§ **TASK GOAL**: Return copies of the lines below that mention "boundary".

§ **DATASET**:
----------------

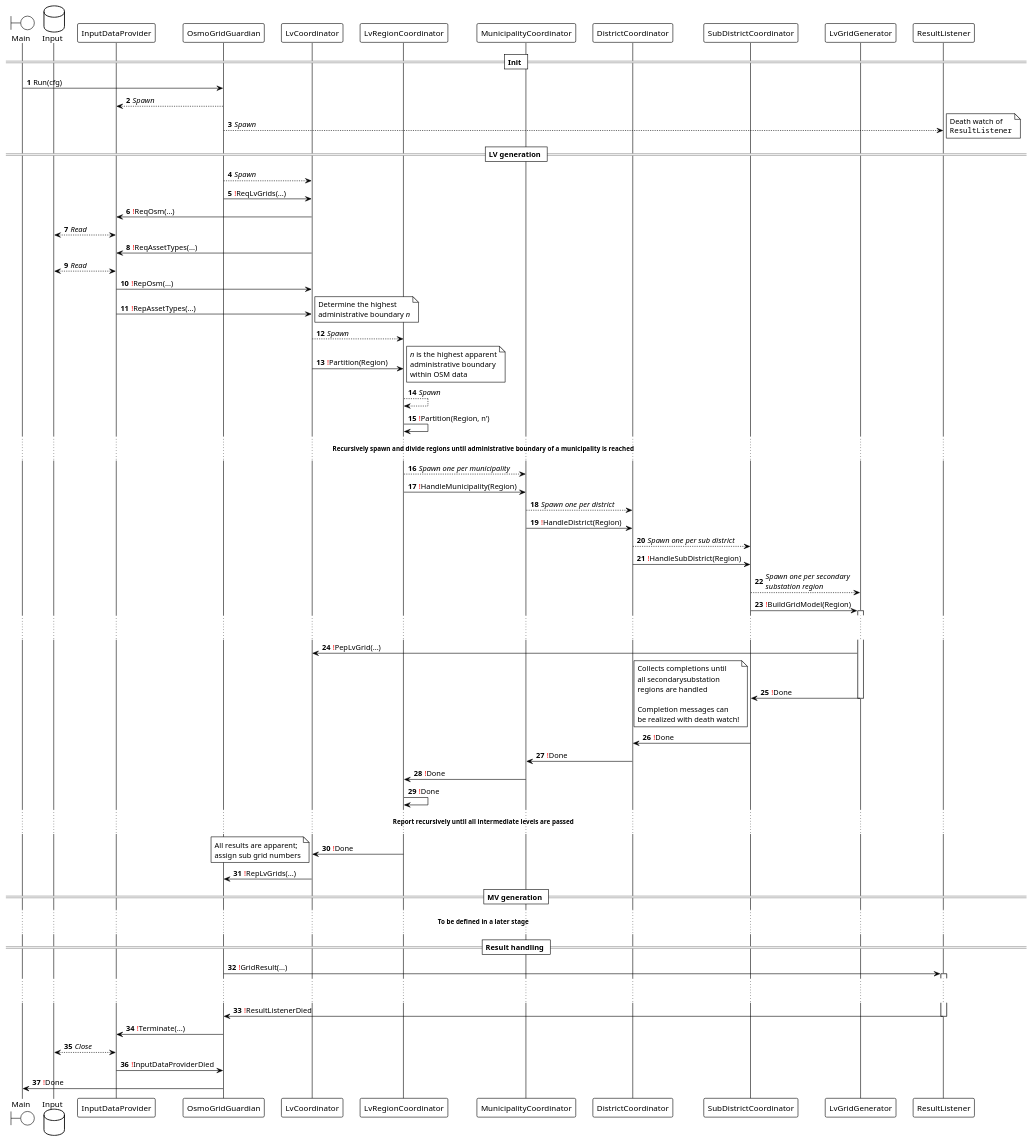
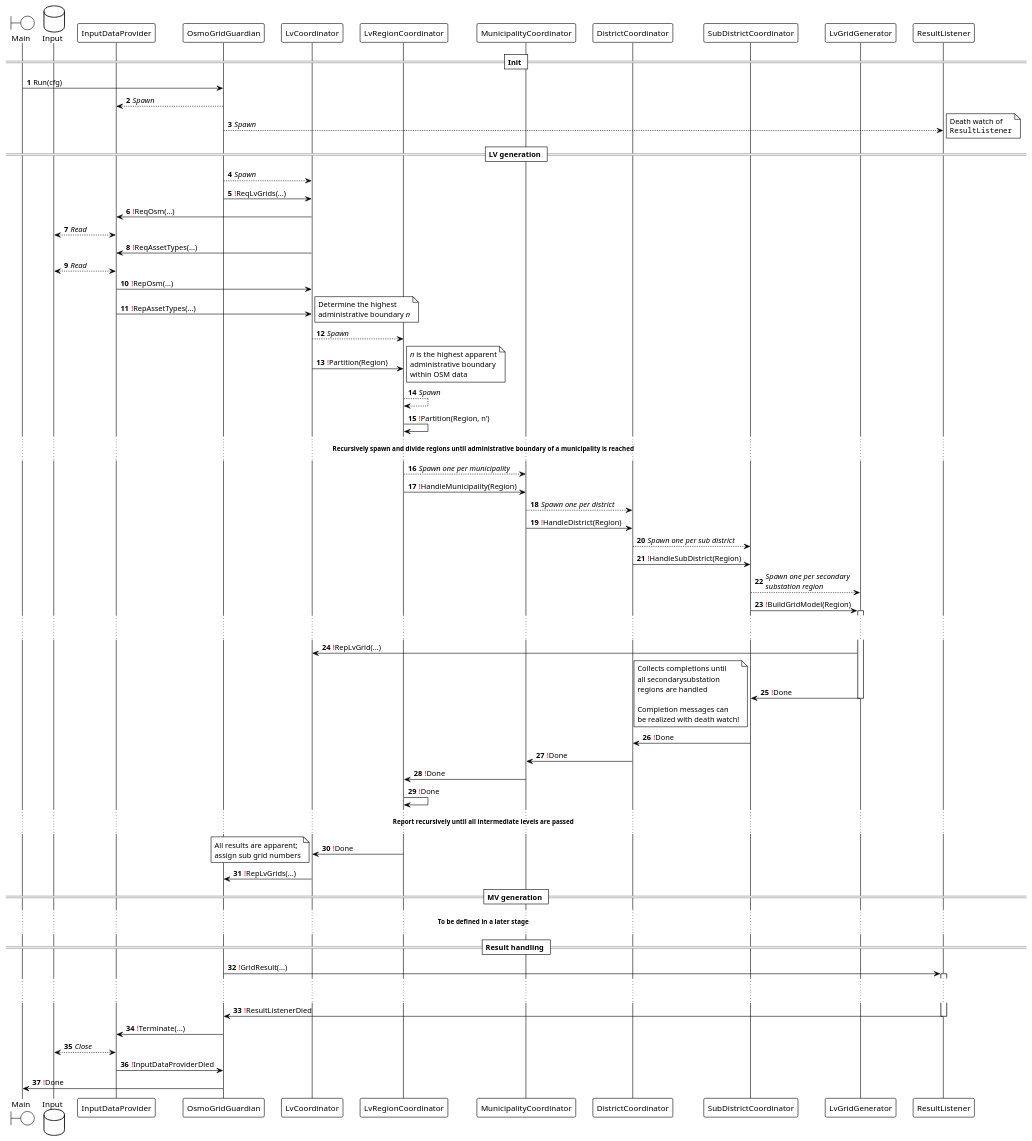
One commit to ie3-institute/OSMoGrid changed the diagram in docs/puml/protocol/protocol.puml. Above: the diagram before and after it, drawn with PlantUML.

```diff
--- a/docs/puml/protocol/protocol.puml
+++ b/docs/puml/protocol/protocol.puml
@@ -1,90 +1,90 @@
 @startuml
 'https://plantuml.com/sequence-diagram
 
 !theme plain
 autonumber
 
 boundary Main
 database Input
 participant InputDataProvider
 participant OsmoGridGuardian
 participant LvCoordinator
 participant LvRegionCoordinator
 participant MunicipalityCoordinator
 participant DistrictCoordinator
 participant SubDistrictCoordinator
 participant LvGridGenerator
 participant ResultListener
 
 == Init ==
 Main -> OsmoGridGuardian: Run(cfg)
 OsmoGridGuardian --> InputDataProvider: //Spawn//
 
 OsmoGridGuardian --> ResultListener: //Spawn//
 note right: Death watch of\n""ResultListener""
 
 == LV generation ==
 OsmoGridGuardian --> LvCoordinator: //Spawn//
 OsmoGridGuardian -> LvCoordinator: <font color="red">!</font>ReqLvGrids(...)
 LvCoordinator -> InputDataProvider: <font color="red">!</font>ReqOsm(...)
 InputDataProvider <--> Input: //Read//
 LvCoordinator -> InputDataProvider: <font color="red">!</font>ReqAssetTypes(...)
 InputDataProvider <--> Input: //Read//
 InputDataProvider -> LvCoordinator: <font color="red">!</font>RepOsm(...)
 InputDataProvider -> LvCoordinator: <font color="red">!</font>RepAssetTypes(...)
 note right: Determine the highest\nadministrative boundary //n//
 LvCoordinator --> LvRegionCoordinator: //Spawn//
 
 LvCoordinator -> LvRegionCoordinator: <font color="red">!</font>Partition(Region)
 note right: //n// is the highest apparent\nadministrative boundary\nwithin OSM data
 LvRegionCoordinator --> LvRegionCoordinator: //Spawn//
 LvRegionCoordinator -> LvRegionCoordinator: <font color="red">!</font>Partition(Region, n')
 ... **Recursively spawn and divide regions until administrative boundary of a municipality is reached** ...
 
 LvRegionCoordinator --> MunicipalityCoordinator: //Spawn one per municipality//
 LvRegionCoordinator -> MunicipalityCoordinator: <font color="red">!</font>HandleMunicipality(Region)
 
 MunicipalityCoordinator --> DistrictCoordinator: //Spawn one per district//
 MunicipalityCoordinator -> DistrictCoordinator: <font color="red">!</font>HandleDistrict(Region)
 
 DistrictCoordinator --> SubDistrictCoordinator: //Spawn one per sub district//
 DistrictCoordinator -> SubDistrictCoordinator: <font color="red">!</font>HandleSubDistrict(Region)
 
 SubDistrictCoordinator --> LvGridGenerator: //Spawn one per secondary//\n//substation region//
 SubDistrictCoordinator -> LvGridGenerator: <font color="red">!</font>BuildGridModel(Region)
 
 activate LvGridGenerator
 ... ...
-LvGridGenerator -> LvCoordinator: <font color="red">!</font>PepLvGrid(...)
+LvGridGenerator -> LvCoordinator: <font color="red">!</font>RepLvGrid(...)
 LvGridGenerator -> SubDistrictCoordinator: <font color="red">!</font>Done
 note left: Collects completions until\nall secondarysubstation\nregions are handled\n\nCompletion messages can\nbe realized with death watch!
 deactivate LvGridGenerator
 
 SubDistrictCoordinator -> DistrictCoordinator: <font color="red">!</font>Done
 DistrictCoordinator -> MunicipalityCoordinator: <font color="red">!</font>Done
 MunicipalityCoordinator -> LvRegionCoordinator: <font color="red">!</font>Done
 LvRegionCoordinator -> LvRegionCoordinator: <font color="red">!</font>Done
 ... **Report recursively until all intermediate levels are passed** ...
 LvRegionCoordinator -> LvCoordinator: <font color="red">!</font>Done
 note left: All results are apparent;\nassign sub grid numbers
 
 LvCoordinator -> OsmoGridGuardian: <font color="red">!</font>RepLvGrids(...)
 
 == MV generation ==
 ... **To be defined in a later stage** ...
 
 == Result handling ==
 OsmoGridGuardian -> ResultListener: <font color="red">!</font>GridResult(...)
 activate ResultListener
 ... ...
 ResultListener -> OsmoGridGuardian: <font color="red">!</font>ResultListenerDied
 deactivate ResultListener
 OsmoGridGuardian -> InputDataProvider: <font color="red">!</font>Terminate(...)
 InputDataProvider <--> Input: //Close//
 InputDataProvider -> OsmoGridGuardian: <font color="red">!</font>InputDataProviderDied
 
 OsmoGridGuardian -> Main: <font color="red">!</font>Done
 
 'TODO: Don't forget to spawn and initialize the ResultListener
 
 @enduml
```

----------------

§ **RESPONSE TO THIS TASK**:
 boundary Main
 note right: Determine the highest\nadministrative boundary //n//
 note right: //n// is the highest apparent\nadministrative boundary\nwithin OSM data
 ... **Recursively spawn and divide regions until administrative boundary of a municipality is reached** ...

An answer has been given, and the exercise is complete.